When large-scale universal quantum computers become accessible, the world will suddenly find itself able to tackle a whole set of problems that are, right now, beyond our capabilities—currently constrained by the limits of classical computing.
Just the fact that we will be able to model and simulate complex systems and processes means we’ll be able to start, for the first time, addressing climate change in a properly informed manner. We’ll discover new pharmaceuticals, reduce and reuse waste materials, and model national and global financial systems in ways that let us direct them as never before.
Quantum computing is real. In the past five years, both commercial and academic research teams have created viable universal qubits, bringing the promise of commercial quantum computing nearly within reach. And as with every emerging technology, the early stages are a Darwinian field where a wide array of designs compete—each design with its strengths and weaknesses.
Looking at previous technological revolutions, we know what’s coming next.
- There will be a tipping point
- In that tipping point, a dominant design emerges
- In response, there will be a shift of efforts across the entire industry, a coalescence around the dominant design, which will become the de facto
This will be the key moment—the inflection—in quantum computing. It will become clear what the dominant design is going to be. That will be the tipping point.
What will it take to bring a global universal quantum computing solution genuinely within grasp?
A commercial, universal quantum computer must
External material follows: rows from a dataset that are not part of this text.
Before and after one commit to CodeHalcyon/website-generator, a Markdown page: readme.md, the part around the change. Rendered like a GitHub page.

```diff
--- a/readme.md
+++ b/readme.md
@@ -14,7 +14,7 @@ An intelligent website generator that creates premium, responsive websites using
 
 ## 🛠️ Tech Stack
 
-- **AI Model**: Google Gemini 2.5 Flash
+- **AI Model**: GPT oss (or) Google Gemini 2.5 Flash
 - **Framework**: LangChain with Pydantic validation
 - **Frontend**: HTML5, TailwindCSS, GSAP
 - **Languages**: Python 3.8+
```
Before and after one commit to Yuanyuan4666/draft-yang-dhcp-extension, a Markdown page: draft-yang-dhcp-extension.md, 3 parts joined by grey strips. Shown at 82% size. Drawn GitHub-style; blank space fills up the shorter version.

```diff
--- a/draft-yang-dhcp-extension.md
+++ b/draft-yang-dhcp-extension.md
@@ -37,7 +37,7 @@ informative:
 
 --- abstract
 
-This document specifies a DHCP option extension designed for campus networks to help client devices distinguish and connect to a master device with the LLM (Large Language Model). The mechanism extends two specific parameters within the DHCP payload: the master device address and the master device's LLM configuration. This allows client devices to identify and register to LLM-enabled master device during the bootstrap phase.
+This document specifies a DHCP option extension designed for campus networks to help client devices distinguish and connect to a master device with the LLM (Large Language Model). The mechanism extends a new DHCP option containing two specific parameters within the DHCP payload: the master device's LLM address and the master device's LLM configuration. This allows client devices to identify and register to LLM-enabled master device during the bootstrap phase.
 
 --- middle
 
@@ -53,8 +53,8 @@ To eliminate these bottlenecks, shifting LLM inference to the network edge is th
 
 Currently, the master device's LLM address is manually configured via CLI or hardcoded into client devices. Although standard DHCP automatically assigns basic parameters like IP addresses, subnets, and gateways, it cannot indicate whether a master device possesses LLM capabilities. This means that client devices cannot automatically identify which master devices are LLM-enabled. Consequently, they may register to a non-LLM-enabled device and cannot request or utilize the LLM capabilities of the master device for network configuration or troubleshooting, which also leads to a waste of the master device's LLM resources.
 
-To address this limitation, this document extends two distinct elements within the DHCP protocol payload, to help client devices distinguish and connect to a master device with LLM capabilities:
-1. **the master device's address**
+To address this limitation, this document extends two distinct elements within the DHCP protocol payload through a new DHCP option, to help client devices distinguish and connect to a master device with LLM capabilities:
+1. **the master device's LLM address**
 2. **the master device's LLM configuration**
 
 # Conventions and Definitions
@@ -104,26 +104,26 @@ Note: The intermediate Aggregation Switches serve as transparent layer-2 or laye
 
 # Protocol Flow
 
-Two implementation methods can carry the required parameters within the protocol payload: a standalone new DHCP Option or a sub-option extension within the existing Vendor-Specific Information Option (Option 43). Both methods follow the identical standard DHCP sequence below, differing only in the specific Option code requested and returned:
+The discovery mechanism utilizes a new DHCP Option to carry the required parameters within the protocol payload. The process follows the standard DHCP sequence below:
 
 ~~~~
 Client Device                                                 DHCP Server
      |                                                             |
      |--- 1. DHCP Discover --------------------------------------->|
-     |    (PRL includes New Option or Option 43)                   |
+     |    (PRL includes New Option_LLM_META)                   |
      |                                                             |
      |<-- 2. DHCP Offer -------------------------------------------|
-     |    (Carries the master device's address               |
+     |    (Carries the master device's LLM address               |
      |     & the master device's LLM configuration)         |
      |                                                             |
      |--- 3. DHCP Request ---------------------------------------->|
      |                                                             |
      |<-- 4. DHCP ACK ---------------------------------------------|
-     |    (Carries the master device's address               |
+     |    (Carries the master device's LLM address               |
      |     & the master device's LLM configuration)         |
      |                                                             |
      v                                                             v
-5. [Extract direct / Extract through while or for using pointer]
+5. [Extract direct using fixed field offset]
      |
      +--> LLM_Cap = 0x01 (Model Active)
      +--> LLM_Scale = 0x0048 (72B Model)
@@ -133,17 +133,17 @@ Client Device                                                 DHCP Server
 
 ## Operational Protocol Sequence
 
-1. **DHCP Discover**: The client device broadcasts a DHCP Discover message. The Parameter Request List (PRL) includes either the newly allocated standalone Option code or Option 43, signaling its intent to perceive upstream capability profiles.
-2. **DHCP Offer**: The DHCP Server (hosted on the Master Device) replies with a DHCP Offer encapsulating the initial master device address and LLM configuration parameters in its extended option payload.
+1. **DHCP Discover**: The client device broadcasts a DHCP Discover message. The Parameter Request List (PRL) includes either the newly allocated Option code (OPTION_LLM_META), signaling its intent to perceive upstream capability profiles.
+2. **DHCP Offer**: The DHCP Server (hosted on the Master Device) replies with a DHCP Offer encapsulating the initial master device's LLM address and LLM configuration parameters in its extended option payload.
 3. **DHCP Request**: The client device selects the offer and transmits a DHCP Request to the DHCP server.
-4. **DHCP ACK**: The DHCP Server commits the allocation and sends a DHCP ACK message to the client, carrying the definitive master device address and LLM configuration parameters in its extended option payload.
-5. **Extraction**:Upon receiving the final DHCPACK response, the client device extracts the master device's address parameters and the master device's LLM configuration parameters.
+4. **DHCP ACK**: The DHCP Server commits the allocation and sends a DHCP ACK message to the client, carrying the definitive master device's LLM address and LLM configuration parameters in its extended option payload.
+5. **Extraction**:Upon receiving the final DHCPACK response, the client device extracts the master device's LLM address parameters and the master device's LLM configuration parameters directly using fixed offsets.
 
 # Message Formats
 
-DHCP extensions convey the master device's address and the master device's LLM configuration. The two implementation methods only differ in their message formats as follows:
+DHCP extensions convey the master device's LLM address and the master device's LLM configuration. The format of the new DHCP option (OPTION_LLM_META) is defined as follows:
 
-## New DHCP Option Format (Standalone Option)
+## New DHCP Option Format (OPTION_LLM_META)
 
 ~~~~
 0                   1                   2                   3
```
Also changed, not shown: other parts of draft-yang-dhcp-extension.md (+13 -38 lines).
- be able to achieve large numbers of identical, manufacturable, high-quality qubits which
- can operate under widely available environmental conditions, and
- be able to communicate rapidly and reliably among those qubits over global networks.
(Photonic can do this today. Using silicon photonic spin qubits, Photonic stores qubits in world-record-setting-long-lived spins and interacts with (reads/writes/modifies) these spins using telecom-band photons.)
Over the last 70 years—the “silicon age”—the world has engaged deeply with silicon engineering—silicon doping, circuit miniaturization, increased computing power, printed circuits, parallel processing, on-chip photonic waveguides, on-chip photon detectors and transmitters, networking—as well as the capability to manufacture highly complex silicon processors with unprecedented precision. The result has been a sophisticated infrastructure of silicon design, manufacturing, and (classical) computation, applied to solve problems. At the same time, silicon integrated photonic circuits and fibre optic technologies have undergone similar advances, enabling the global telecom internet we rely upon for so much of our lives.
Photonic is proud to stand on the shoulders of both of these giant, transformative industries. We believe that “silicon always wins,” and we are proud to commit to silicon as the dominant design in quantum computing.
Photonic has a proven, scalable quantum technology in silicon, with record-setting quantum performance and telecom networking. The silicon tipping point has begun.
Photonic is building the future of universal quantum computing now. Come and join our journey.